Excerpts from a dataset:
● ● ● ● ●
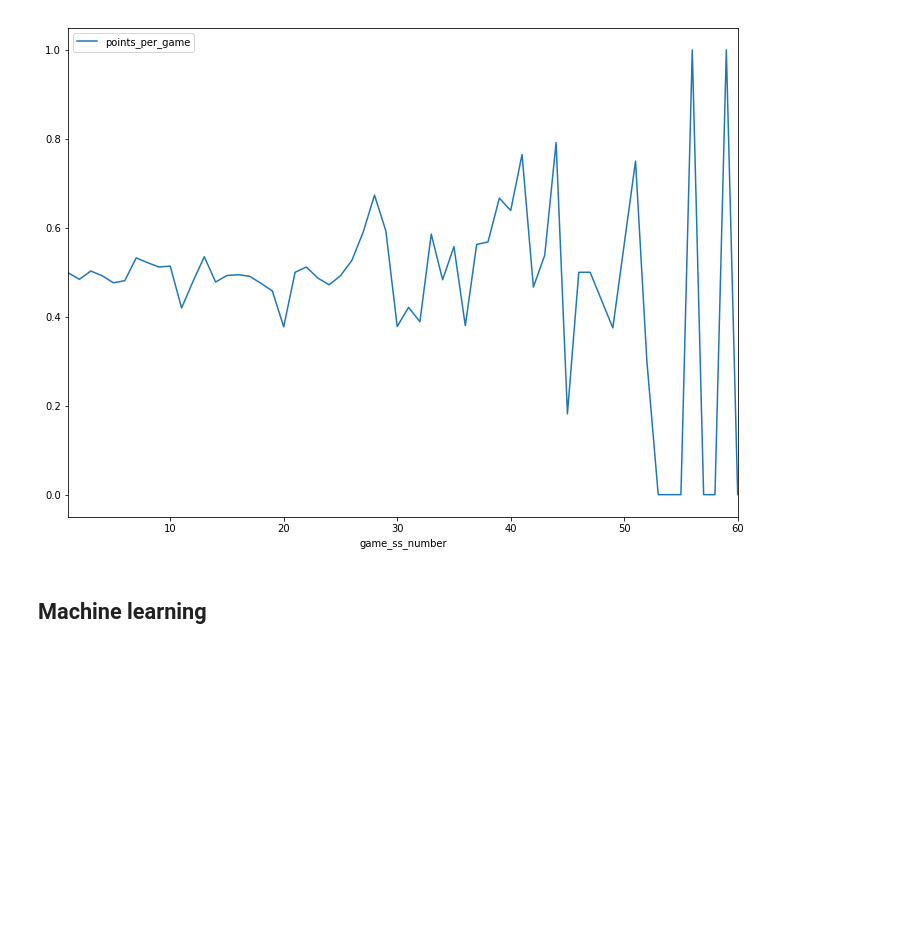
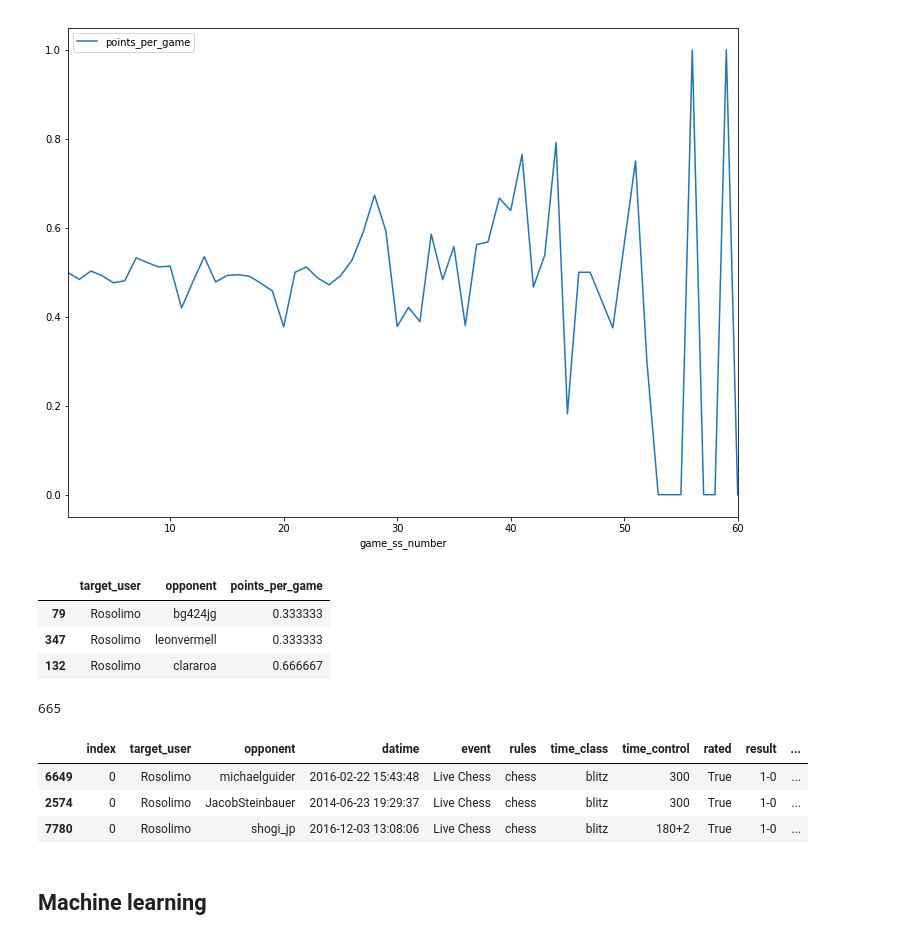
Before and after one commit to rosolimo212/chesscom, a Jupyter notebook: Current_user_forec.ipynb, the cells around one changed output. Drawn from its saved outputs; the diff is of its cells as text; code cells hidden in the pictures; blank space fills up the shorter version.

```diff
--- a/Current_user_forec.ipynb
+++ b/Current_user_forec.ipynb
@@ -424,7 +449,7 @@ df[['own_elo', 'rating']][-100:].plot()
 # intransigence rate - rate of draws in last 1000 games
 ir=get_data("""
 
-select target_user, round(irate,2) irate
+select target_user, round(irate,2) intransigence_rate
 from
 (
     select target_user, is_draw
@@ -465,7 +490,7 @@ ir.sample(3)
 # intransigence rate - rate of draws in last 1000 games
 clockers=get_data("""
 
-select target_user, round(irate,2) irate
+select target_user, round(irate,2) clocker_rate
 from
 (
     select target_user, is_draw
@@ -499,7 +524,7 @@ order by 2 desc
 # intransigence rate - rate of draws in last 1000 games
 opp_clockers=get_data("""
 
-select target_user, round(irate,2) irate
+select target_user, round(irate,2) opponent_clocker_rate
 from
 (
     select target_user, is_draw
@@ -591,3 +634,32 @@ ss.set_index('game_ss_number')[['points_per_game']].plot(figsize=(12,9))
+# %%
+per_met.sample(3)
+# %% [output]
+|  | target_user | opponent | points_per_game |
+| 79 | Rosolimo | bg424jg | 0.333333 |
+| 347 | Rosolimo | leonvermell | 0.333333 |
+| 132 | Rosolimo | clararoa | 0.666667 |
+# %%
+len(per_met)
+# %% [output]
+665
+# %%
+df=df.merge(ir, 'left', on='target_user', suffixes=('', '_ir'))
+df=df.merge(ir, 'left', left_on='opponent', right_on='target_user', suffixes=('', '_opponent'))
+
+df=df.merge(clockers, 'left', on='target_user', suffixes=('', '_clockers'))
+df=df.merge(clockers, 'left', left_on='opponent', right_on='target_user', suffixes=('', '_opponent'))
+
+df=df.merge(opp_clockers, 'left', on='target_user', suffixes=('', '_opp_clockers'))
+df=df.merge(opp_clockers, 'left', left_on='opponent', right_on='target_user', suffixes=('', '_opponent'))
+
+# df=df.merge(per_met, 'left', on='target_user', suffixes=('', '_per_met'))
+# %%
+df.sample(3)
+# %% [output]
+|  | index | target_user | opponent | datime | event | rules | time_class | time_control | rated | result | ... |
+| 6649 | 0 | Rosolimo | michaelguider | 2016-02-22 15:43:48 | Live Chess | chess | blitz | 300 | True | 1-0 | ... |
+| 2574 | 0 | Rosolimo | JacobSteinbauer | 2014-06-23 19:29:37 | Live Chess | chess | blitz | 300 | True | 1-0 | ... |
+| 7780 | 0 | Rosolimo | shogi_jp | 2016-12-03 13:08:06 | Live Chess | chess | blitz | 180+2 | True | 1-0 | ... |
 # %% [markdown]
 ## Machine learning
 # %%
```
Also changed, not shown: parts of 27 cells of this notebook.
● ● ● ● ●
▶ TASK DESCRIPTION
When a line of the records has the word "blitz", pick it out and copy it.

▶ EXERCISE RESPONSE
+| 6649 | 0 | Rosolimo | michaelguider | 2016-02-22 15:43:48 | Live Chess | chess | blitz | 300 | True | 1-0 | ... |
+| 2574 | 0 | Rosolimo | JacobSteinbauer | 2014-06-23 19:29:37 | Live Chess | chess | blitz | 300 | True | 1-0 | ... |
+| 7780 | 0 | Rosolimo | shogi_jp | 2016-12-03 13:08:06 | Live Chess | chess | blitz | 180+2 | True | 1-0 | ... |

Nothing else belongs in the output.